Preparation of Tadpole-Shaped Amphiphilic Cyclic PS-b-linear PEO via ATRP and Click Chemistry

Yong-Quan Dong, Yin-Yin Tong, Bo-Tao Dong, Fu-Sheng Du, and Zi-Chen Li*

Beijing National Laboratory for Molecular Sciences (BNLMS), Key Laboratory of Polymer Chemistry & Physics of Ministry of Education, Department of Polymer Science and Engineering, College of Chemistry and Molecular Engineering, Peking UniVersity, Beijing 100871, China

ReceiVed October 21, 2008; ReVised Manuscript ReceiVed February 2, 2009

ABSTRACT: Amphiphilic tadpole-shaped copolymers consisting of a polystyrene (PS) ring and a poly(ethylene oxide) (PEO) tail were synthesized via atom transfer radical polymerization (ATRP) and click chemistry. First, PEO with a propargyl group and an ATRP initiating group was prepared via click chemistry and esterification. Then, a diblock copolymer, PEO-b-PS, which contained a propargyl group at the junction point and an azide group at the PS chain end, was prepared via ATRP of styrene, followed by transformation of the PS bromo end to an azide group. Finally, cyclization of the PS segment via click chemistry in dilute solution led to the formation of cyclic PS-b-linear PEO (c-PS-b-PEO). Because both the chain length of PEO and the ring size of cyclic PS can be easily tuned, a series of c-PS-b-PEOs was prepared. All of the polymers were characterized with gel permeation chromatography, NMR spectroscopy, FTIR, and matrix-assisted laser desorption time-of-flight mass spectrometry(MALDI-TOFMS). c-PS-b-PEOs showed smallerhydrodynamicvolumescomparedwith their linear precursors.Self-assemblyof one c-PS-b-PEO sampleand its linearprecursorin water was preliminarilyinvestigated by transmission electron microscopy. We found that vesicles were the main morphologies for both polymers, but they were different in size; those from c-PS-b-PEO were much larger.

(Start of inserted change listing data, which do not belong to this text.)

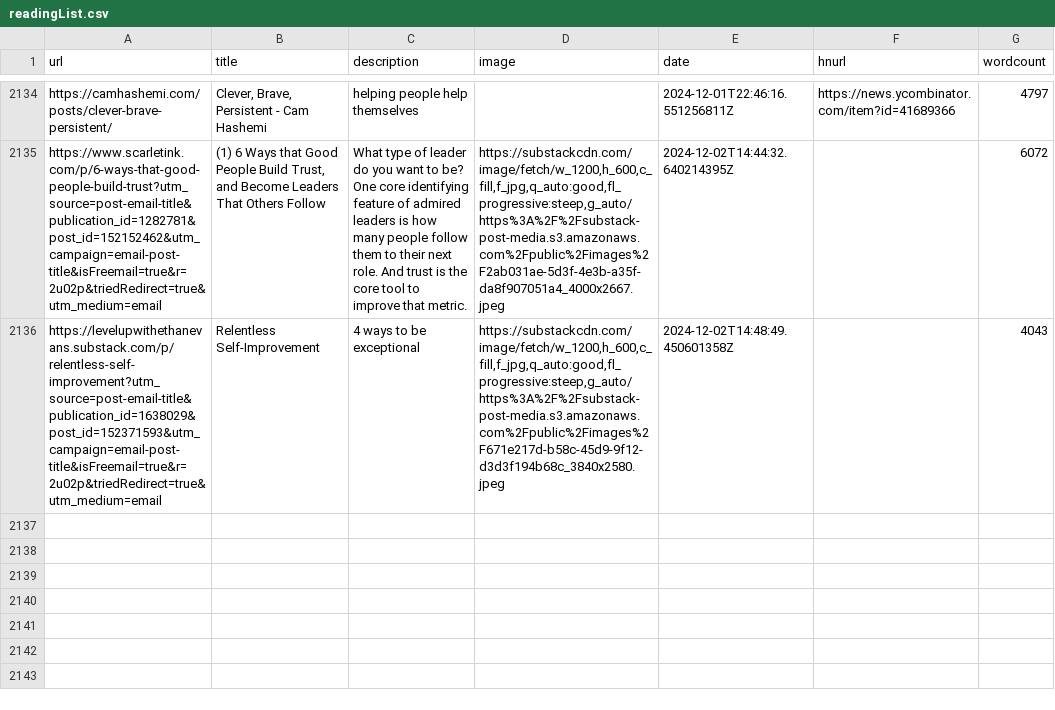
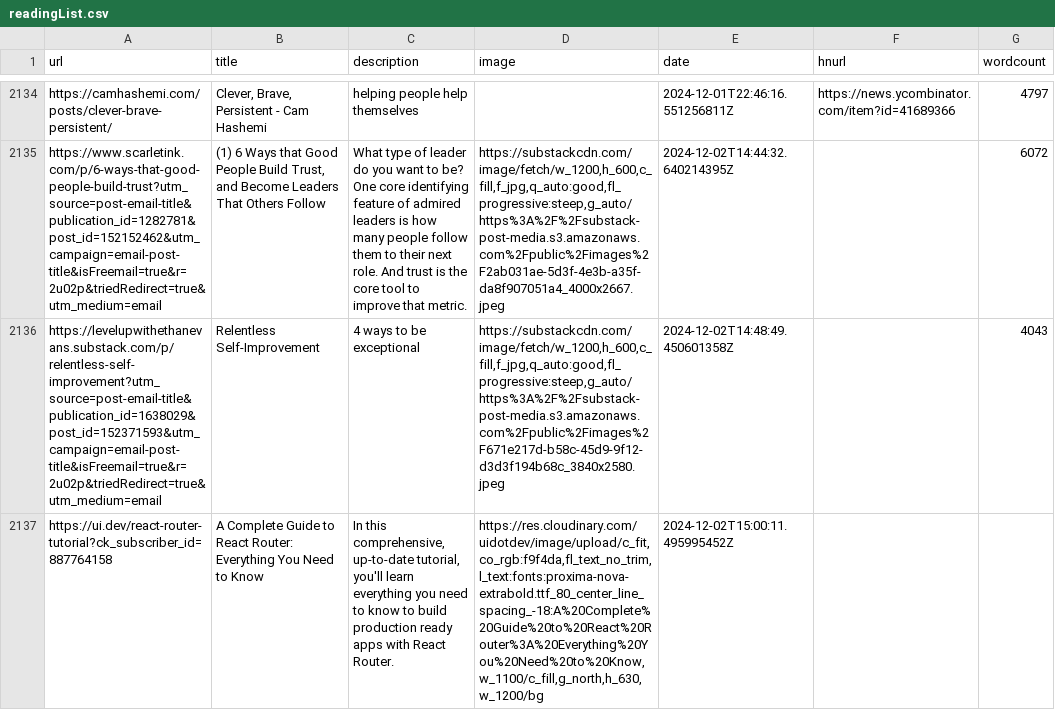
Before and after one commit to Ivan-du-toit/readingList, a CSV file: readingList.csv, drawn as a sheet; only a part is shown, gaps mark what is left out; the diff names each change by its address in the sheet, - before the commit and + after, or states it on an @@ line.

Commit message:
Automated reading list update on Mon Dec  2 15:00:11 UTC 2024

```diff
--- a/readingList.csv
+++ b/readingList.csv
+row 2137: https://ui.dev/react-router-tutorial?ck_subscriber_id=887764158 | A Complete Guide to React Router: Everything You Need to Know | In this comprehensive, up-to-date tutorial, you'll learn everything you need to know to build production ready apps with React Router. | https://res.cloudinary.com/uidotdev/image/upload/c_fit,co_rgb:f9f4da,fl_text_no_trim,l_text:fonts:proxima-nova-extrabold.ttf_80_center_line_spacing_-18:A%20Complete%20Guide%20to%20React%20Router%3A%20Everything%20You%20Need%20to%20Know,w_1100/c_fill,g_north,h_630,w_1200/bg | 2024-12-02T15:00:11.495995452Z
```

Introduction

During the past few years, growing interest has been directed to the synthesis and properties of nonlinear copolymers, includingmiktoarmstar, linear-dendritic,and macrocyclic-based copolymers.1-3 Compared with the corresponding linear analogs, the cyclic polymers exhibit distinct properties, such as different glass-transition temperatures, lower hydrodynamic volume, and reduced viscosity.2 Therefore, the macrocyclicbased homopolymers and copolymers, including cyclic block copolymers and sun-shaped, tadpole-shaped, eight-shaped, and θ-shaped polymers, have continued to attract more attention in the past decade.4-16 However,the propertiesof the macrocyclicbased copolymers, except for those of the cyclic block copolymers,17 have not been well studied experimentally because of the limited availability of such polymers. Therefore, synthesis of well-defined new cyclic polymers is still very important.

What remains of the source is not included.